"At home, the women carry on the family tradition," he said, referring to floral patterns embroidered or beaded on everyday objects, including a watch pocket embroidered in silk on caribou hides.
Son Colin Inkster literally carried that tradition as well, in the form of an embroidered caribou hide tobacco pouch trimmed with silk velvet and marked with his initials.
"You get the idea he wasn’t ashamed of his heritage," said Strong of the longtime sheriff and founding member of the Manitoba Historical Society.
"He carried an embroidered tobacco pouch every day of his life."
Patriarch John Inkster left his mark on the house, employing his masonry skills learned in his native Orkney Islands to lay the stone foundation for the big house and building furnishings for it. The museum features four of his pieces: an armchair, day bed, an oak-framed upholstered sofa originally stuffed with horsehair and now in the process of being restored, and a tall breakfront for the dining room. Measuring 162 centimetres tall, Inkster built the piece from locally milled aspen and spruce and stained it to look like rosewood.
"That is the interesting part of this house," explained Strong.
"We have the beadwork, we have the art the women in the family made, and we have the woodwork,"
Today’s visitors may not be surprised to see a couch inside such a large and luxurious house, but that piece of furniture speaks to the family’s wealth and status during the early days of European settlement in what is now Manitoba, said Strong.
"The idea of having leisure time with your family is not common," Strong said of what is considered to be the oldest couch in Manitoba.
"So it would only have been wealthy families who had something like that."
Despite those pieces, Strong intends Seven Oaks House Museum to stand as more than a monument to a wealthy Scottish-born businessman, who originally signed on as a labourer for Hudson’s Bay Company and went on to run a freight business, flour mill and general store. He would like the home to tell the story of Mary Sinclair Inkster and her children and the early days of what would become the City of Winnipeg.
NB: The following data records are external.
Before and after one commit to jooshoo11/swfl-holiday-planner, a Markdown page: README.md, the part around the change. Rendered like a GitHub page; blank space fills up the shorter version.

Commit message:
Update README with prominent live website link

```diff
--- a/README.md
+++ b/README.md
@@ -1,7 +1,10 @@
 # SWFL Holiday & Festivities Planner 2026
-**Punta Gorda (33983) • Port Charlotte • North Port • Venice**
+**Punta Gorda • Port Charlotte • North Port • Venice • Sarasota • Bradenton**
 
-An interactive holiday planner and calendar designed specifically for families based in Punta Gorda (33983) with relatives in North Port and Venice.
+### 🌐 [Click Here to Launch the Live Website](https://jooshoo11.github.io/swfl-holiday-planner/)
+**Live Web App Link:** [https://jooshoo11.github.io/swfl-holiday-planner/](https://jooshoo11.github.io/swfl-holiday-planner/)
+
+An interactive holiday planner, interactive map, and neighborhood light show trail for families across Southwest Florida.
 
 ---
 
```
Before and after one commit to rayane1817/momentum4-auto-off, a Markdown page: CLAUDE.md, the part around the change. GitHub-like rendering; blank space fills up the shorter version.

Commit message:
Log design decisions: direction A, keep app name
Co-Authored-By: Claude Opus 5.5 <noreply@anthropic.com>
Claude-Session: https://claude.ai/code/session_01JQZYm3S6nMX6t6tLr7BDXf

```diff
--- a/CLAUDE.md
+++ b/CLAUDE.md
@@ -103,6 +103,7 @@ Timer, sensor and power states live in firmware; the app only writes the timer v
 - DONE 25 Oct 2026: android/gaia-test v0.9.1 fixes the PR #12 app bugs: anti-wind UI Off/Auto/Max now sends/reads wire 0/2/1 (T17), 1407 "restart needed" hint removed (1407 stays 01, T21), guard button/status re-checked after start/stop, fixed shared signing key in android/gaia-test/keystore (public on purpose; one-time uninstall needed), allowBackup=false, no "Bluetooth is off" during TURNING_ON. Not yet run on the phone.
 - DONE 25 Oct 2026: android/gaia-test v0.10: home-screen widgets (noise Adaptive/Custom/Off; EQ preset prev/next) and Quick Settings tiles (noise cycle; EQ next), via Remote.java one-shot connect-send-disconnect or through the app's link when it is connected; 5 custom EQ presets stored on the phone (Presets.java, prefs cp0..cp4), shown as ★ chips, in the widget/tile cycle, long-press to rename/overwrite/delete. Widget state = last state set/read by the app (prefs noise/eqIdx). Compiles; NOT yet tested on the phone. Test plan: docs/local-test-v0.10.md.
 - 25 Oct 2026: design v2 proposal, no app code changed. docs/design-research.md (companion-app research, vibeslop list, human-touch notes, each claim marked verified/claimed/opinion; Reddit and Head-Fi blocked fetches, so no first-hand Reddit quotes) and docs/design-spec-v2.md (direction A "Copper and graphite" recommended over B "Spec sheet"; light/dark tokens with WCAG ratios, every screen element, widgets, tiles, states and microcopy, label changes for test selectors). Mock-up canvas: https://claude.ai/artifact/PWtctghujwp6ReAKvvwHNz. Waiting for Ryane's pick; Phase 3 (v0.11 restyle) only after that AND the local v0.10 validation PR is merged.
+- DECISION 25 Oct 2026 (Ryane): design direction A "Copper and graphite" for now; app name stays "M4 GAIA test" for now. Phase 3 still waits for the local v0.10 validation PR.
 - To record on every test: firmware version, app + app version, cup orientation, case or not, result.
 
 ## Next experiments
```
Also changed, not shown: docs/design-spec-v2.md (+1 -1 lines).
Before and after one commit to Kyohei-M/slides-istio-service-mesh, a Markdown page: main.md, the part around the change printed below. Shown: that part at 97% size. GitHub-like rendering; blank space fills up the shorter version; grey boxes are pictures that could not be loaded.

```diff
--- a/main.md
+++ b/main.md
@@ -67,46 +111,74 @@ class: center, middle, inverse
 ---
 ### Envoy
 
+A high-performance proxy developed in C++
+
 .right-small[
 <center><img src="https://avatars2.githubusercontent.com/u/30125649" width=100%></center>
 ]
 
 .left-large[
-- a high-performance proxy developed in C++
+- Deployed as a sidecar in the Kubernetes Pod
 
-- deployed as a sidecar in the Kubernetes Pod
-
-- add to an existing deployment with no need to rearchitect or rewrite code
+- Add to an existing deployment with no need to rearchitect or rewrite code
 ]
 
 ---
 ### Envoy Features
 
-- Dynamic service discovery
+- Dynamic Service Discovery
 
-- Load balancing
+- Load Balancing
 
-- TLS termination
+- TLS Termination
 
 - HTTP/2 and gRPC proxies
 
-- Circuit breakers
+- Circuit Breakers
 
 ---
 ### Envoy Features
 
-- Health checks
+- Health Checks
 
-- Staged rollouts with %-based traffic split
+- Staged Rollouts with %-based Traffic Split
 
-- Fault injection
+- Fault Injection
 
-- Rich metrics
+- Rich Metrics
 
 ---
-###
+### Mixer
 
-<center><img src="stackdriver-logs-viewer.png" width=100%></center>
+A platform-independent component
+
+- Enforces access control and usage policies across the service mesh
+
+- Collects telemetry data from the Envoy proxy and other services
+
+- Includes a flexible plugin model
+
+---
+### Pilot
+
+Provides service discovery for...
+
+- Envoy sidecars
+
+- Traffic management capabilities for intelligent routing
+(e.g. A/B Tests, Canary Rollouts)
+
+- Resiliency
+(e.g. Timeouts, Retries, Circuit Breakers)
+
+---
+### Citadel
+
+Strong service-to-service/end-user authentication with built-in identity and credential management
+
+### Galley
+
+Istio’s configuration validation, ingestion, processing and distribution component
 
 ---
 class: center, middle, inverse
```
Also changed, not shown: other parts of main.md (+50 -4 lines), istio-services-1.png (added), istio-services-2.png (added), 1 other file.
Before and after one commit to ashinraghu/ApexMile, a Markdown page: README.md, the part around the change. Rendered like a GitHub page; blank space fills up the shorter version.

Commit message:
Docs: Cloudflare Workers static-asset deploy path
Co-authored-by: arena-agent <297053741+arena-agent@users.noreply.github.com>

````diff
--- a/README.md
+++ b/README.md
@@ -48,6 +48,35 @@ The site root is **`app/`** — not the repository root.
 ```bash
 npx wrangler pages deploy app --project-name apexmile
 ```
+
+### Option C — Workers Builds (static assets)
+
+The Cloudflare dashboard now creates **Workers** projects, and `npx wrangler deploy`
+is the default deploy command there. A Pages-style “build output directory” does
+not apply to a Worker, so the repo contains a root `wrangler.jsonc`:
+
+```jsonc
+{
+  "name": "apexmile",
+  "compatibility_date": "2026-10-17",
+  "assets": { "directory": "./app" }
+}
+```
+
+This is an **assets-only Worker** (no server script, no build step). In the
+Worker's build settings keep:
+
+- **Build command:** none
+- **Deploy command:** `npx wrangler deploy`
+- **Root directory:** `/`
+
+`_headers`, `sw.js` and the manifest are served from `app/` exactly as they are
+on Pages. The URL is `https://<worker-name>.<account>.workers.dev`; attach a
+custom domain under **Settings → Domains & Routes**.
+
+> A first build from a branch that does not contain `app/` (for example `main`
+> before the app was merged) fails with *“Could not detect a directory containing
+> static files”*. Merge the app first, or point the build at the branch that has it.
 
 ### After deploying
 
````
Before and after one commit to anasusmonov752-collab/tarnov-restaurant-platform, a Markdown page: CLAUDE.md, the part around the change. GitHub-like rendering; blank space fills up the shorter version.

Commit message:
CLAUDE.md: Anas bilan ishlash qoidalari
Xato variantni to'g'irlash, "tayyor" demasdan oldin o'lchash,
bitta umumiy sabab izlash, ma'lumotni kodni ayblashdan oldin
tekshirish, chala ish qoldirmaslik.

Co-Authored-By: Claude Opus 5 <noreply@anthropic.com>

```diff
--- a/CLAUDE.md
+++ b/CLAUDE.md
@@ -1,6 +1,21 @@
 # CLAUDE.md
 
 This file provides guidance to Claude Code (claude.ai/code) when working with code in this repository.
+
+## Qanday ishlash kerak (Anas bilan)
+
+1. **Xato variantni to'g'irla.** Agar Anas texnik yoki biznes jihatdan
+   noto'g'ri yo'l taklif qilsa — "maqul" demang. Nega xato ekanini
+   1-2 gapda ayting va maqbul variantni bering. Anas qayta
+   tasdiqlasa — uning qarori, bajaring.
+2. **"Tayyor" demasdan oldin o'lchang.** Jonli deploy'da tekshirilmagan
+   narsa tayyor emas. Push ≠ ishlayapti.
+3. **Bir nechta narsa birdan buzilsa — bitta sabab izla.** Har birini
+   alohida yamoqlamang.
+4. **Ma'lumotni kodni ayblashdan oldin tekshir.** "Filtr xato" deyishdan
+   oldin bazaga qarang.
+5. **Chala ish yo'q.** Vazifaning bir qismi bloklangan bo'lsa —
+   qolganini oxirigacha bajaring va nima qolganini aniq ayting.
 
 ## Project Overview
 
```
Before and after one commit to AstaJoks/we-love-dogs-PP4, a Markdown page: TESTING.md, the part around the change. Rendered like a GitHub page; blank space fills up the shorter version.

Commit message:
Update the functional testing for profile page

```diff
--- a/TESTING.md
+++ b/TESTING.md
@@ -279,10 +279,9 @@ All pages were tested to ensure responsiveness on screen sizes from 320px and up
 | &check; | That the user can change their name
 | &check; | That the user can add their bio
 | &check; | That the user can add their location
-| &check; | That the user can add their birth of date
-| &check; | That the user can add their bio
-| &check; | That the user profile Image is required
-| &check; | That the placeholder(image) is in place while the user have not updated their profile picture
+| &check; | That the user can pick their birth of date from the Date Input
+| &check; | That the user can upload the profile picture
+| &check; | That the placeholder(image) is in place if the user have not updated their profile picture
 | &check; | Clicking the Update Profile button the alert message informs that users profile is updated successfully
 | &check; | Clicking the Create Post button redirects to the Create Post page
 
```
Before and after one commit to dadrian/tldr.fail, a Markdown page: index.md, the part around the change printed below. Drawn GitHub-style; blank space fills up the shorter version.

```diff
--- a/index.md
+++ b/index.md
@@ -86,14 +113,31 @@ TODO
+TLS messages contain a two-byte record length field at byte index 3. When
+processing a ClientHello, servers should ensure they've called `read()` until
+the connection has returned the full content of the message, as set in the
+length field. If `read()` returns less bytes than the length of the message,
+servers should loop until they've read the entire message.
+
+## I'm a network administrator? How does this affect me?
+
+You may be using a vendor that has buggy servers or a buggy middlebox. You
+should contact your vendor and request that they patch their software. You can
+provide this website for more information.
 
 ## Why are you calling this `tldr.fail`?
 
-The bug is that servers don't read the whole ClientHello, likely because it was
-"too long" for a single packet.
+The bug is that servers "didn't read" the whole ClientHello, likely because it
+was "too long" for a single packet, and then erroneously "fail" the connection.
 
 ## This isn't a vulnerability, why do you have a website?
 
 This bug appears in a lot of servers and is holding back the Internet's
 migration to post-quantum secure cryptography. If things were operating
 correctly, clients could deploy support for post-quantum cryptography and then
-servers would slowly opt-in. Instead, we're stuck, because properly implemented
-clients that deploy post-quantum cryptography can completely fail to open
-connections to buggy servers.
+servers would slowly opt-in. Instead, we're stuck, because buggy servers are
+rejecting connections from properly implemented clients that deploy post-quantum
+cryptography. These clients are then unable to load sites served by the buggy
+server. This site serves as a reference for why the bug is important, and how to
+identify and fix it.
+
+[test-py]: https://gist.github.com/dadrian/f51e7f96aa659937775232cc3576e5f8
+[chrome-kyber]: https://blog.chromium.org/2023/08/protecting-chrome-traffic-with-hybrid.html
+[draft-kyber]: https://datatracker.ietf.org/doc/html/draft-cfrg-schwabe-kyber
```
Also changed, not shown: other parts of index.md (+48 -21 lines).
"For me, it’s really important to celebrate the whole story," he said of telling both the Indigenous and settler aspects to the family history.
"It’s not one or the other but making up for lost time and celebrating both."
A recent archeological dig uncovered more of the Indigenous history, revealing decorated pre-contact Indigenous artifacts and discarded bison bones near a large tree in the front yard.
That discovery adds another chapter to the story of Seven Oaks House, named for a nearby creek and a stand of long-gone oak trees, and near the site of an 1816 battle between two rival fur trading companies. Now located within a public green space for Winnipeg residents, the house is more than a museum piece, but a living part of the city’s streetscape, said Strong.
"In a lot of ways, that is the history of Manitoba, that is the history of the city and it’s all right here in this place."
Brenda Suderman has been a columnist in the Saturday paper since 2000, first writing about family entertainment, and about faith and religion since 2006.